## Problem requirements
Only lines containing the word "custom" belong in the answer; copy each one from the records.

*** Data supplied ***

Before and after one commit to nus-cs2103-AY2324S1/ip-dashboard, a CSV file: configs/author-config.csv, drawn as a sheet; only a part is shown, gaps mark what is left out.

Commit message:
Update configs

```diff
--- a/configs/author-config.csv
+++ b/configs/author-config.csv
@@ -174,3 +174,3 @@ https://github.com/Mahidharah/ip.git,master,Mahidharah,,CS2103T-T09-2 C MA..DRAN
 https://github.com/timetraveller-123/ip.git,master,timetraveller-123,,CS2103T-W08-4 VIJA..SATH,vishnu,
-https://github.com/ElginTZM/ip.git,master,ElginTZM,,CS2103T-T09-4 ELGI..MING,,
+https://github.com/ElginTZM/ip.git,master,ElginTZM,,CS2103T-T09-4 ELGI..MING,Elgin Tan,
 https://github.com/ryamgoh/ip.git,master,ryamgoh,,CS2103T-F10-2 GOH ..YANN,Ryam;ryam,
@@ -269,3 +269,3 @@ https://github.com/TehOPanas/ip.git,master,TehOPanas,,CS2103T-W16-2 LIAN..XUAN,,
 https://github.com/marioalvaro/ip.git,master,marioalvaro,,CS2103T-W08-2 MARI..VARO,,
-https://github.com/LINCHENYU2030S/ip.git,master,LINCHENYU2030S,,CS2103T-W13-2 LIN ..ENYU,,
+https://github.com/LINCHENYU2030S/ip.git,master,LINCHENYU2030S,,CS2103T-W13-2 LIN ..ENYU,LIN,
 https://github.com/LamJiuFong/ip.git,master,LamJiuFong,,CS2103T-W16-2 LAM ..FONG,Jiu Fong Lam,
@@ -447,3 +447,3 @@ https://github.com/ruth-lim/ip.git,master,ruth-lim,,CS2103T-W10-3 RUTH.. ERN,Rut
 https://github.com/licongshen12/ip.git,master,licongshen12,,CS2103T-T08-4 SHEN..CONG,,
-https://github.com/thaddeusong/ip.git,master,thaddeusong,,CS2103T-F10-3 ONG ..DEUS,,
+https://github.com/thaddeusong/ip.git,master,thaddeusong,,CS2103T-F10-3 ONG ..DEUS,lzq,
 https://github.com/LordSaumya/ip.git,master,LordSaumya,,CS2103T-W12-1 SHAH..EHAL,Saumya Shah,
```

*** End of Data supplied ***
*** Data supplied ***

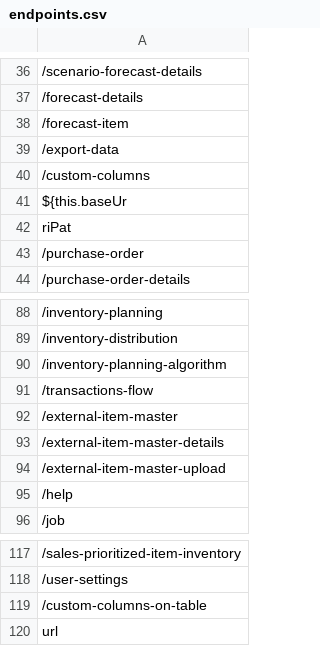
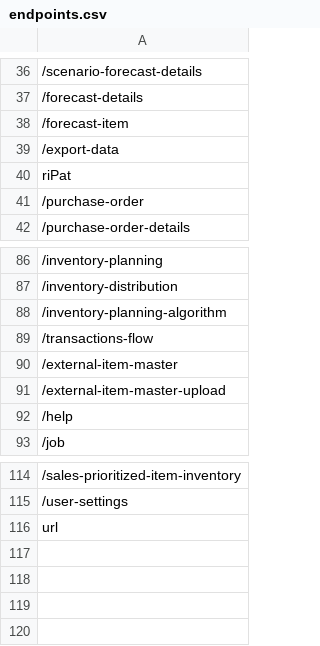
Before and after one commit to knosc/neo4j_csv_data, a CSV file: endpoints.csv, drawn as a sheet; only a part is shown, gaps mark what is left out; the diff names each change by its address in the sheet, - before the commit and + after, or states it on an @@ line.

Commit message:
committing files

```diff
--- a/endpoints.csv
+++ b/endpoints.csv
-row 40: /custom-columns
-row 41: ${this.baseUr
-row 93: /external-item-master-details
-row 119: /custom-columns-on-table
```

*** End of Data supplied ***

## Final answer
-row 40: /custom-columns
-row 119: /custom-columns-on-table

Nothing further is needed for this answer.